*** Listed entries Section Begins ***

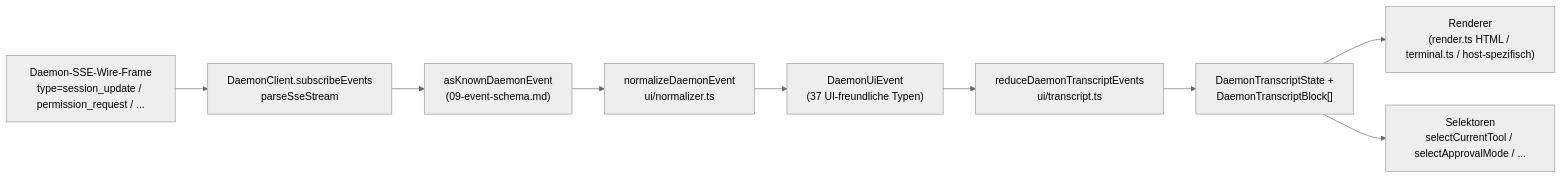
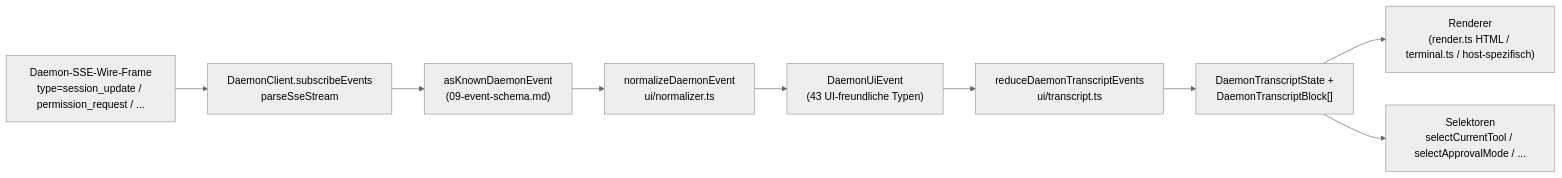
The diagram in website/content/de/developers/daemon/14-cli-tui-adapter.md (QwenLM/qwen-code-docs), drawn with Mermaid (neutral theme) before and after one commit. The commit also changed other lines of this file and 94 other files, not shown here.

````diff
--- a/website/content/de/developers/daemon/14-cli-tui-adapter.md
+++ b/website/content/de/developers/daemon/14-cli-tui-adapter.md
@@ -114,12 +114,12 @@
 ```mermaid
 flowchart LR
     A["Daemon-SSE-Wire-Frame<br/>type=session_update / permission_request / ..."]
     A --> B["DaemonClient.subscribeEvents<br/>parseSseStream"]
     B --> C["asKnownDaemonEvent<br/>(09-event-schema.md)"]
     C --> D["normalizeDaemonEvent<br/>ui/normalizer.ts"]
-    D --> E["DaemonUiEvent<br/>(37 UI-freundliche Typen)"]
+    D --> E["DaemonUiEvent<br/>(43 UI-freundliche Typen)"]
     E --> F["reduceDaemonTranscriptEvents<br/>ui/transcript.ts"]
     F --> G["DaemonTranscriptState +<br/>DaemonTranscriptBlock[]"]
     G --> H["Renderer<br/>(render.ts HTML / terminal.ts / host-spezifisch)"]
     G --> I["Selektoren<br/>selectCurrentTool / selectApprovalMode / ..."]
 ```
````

*** Listed entries Section Ends ***
*** Listed entries Section Begins ***

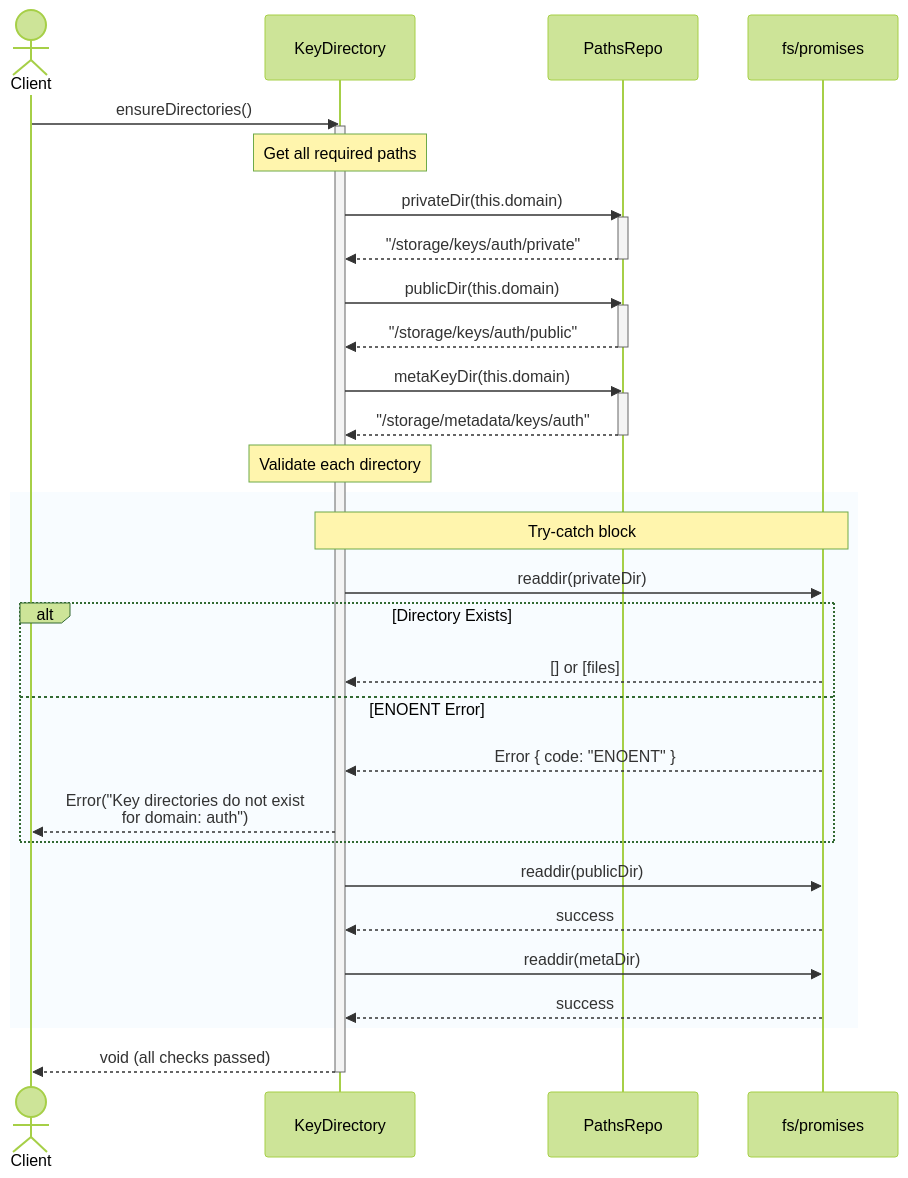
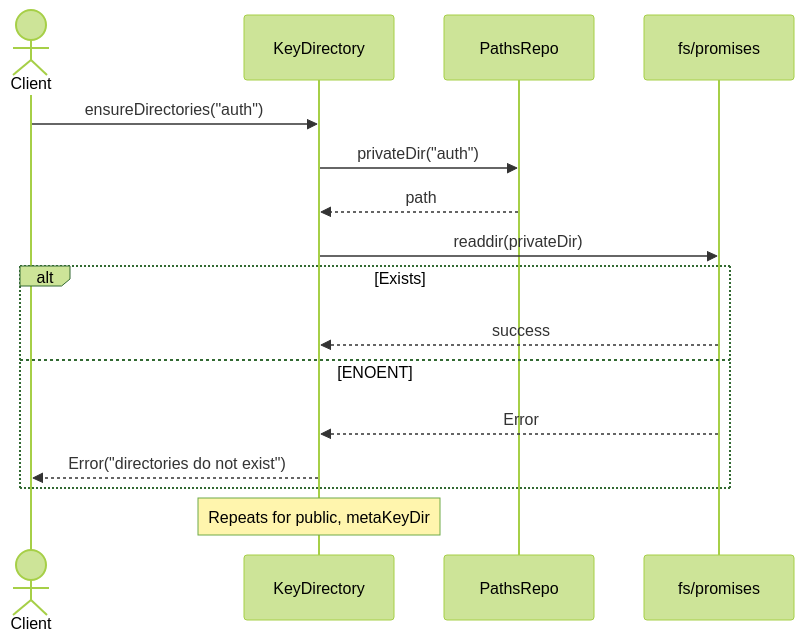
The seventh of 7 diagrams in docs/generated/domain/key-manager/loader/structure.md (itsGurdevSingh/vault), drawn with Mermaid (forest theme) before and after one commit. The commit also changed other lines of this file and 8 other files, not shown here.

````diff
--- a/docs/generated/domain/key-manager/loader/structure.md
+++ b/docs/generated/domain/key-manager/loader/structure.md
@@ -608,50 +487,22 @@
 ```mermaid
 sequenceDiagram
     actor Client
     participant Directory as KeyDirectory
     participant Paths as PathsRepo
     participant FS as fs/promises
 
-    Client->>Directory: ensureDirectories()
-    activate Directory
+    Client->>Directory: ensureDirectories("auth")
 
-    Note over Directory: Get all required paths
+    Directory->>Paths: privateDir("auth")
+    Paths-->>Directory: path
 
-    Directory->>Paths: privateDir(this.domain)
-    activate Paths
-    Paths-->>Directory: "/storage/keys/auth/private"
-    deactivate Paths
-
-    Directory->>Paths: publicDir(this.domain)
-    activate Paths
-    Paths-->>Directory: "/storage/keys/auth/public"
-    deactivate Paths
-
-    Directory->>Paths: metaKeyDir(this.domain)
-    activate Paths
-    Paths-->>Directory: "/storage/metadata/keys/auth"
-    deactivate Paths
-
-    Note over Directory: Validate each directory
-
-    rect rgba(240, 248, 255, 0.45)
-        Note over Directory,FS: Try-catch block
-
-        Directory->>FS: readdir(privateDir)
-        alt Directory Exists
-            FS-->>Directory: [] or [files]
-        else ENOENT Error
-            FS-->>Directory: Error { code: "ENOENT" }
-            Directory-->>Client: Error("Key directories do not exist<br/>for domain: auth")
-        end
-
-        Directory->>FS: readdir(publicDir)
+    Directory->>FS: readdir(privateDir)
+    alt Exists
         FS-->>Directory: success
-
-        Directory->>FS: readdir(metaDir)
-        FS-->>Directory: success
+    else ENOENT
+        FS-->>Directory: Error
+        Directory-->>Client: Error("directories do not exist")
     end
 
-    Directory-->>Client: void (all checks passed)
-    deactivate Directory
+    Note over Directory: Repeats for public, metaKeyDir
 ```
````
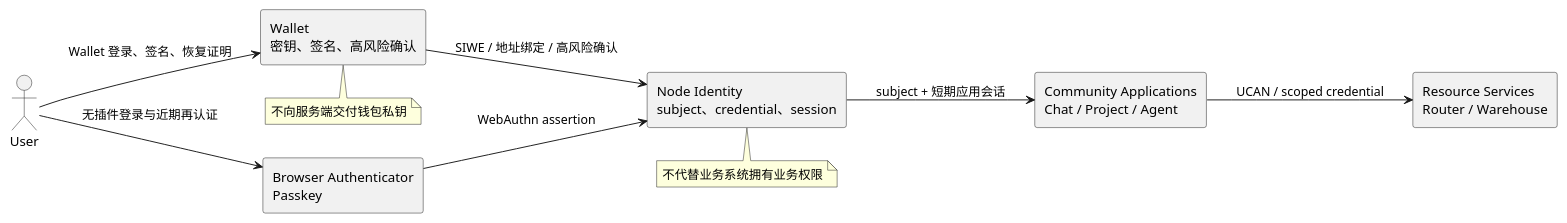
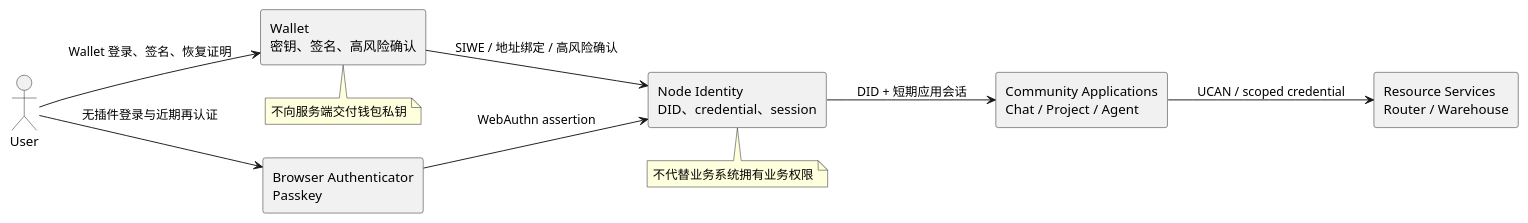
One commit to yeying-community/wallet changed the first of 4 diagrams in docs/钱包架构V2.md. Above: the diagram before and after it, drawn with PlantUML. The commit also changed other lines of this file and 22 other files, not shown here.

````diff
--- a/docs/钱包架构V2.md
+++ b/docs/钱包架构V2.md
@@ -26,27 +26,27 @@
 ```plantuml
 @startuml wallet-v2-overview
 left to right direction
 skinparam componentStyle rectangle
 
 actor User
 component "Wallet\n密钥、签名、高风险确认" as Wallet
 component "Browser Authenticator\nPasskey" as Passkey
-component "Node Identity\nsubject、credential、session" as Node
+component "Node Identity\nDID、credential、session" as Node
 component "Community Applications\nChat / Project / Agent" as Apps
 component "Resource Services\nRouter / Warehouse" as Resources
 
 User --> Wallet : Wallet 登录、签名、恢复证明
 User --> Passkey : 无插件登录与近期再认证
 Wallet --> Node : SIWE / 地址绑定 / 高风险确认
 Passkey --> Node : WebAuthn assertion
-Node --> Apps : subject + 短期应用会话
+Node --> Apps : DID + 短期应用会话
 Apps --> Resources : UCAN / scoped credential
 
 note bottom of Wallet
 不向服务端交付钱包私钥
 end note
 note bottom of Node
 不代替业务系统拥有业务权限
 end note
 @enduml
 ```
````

*** Listed entries Section Ends ***
*** Listed entries Section Begins ***

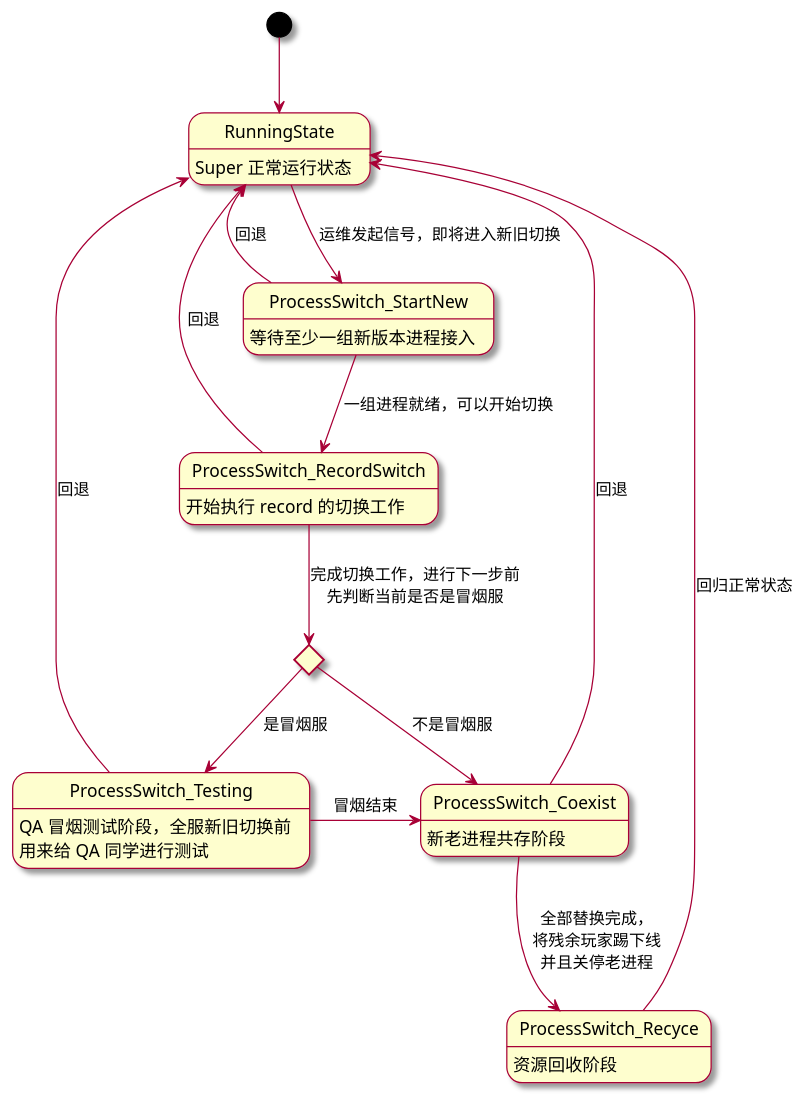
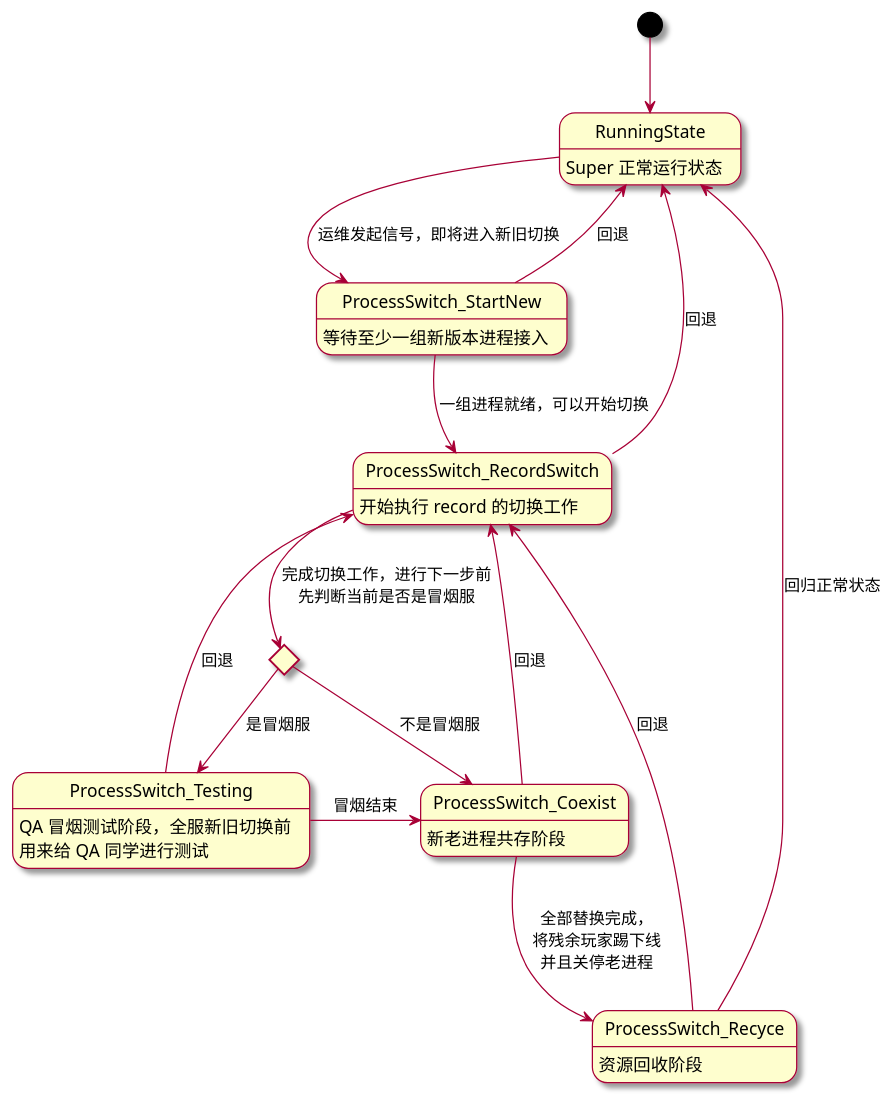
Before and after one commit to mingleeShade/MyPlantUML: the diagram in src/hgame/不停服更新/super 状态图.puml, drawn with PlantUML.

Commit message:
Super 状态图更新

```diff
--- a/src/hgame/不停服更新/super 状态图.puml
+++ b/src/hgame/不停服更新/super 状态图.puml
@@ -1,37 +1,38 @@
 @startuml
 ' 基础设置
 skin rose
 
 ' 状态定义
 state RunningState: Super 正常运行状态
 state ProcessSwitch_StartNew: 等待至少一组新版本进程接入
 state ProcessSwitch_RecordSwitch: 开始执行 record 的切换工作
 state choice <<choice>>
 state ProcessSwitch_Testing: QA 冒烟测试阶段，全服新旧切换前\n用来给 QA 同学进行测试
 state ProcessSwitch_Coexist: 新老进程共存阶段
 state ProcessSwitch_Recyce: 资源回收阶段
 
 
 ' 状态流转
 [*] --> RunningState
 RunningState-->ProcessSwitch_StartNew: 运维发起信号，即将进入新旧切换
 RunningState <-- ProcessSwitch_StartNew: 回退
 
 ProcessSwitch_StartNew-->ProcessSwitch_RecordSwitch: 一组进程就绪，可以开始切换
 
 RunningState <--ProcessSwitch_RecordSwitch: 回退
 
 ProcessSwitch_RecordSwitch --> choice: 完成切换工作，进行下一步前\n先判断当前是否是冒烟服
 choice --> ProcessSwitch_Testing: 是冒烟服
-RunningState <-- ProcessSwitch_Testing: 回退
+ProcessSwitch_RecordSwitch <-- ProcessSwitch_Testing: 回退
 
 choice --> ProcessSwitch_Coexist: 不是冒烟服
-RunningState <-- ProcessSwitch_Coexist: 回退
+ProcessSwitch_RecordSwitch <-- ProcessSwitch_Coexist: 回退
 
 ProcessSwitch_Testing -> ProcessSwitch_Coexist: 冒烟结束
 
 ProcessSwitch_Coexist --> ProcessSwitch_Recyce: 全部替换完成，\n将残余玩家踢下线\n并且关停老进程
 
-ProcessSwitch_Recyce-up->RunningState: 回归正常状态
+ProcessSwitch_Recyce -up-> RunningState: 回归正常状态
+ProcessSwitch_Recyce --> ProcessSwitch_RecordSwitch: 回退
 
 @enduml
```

*** Listed entries Section Ends ***

Check each line of the records for the string "after" and copy those that have it.

The diagram in website/content/de/developers/daemon/14-cli-tui-adapter.md (QwenLM/qwen-code-docs), drawn with Mermaid (neutral theme) before and after one commit. The commit also changed other lines of this file and 94 other files, not shown here.
The seventh of 7 diagrams in docs/generated/domain/key-manager/loader/structure.md (itsGurdevSingh/vault), drawn with Mermaid (forest theme) before and after one commit. The commit also changed other lines of this file and 8 other files, not shown here.
One commit to yeying-community/wallet changed the first of 4 diagrams in docs/钱包架构V2.md. Above: the diagram before and after it, drawn with PlantUML. The commit also changed other lines of this file and 22 other files, not shown here.
Before and after one commit to mingleeShade/MyPlantUML: the diagram in src/hgame/不停服更新/super 状态图.puml, drawn with PlantUML.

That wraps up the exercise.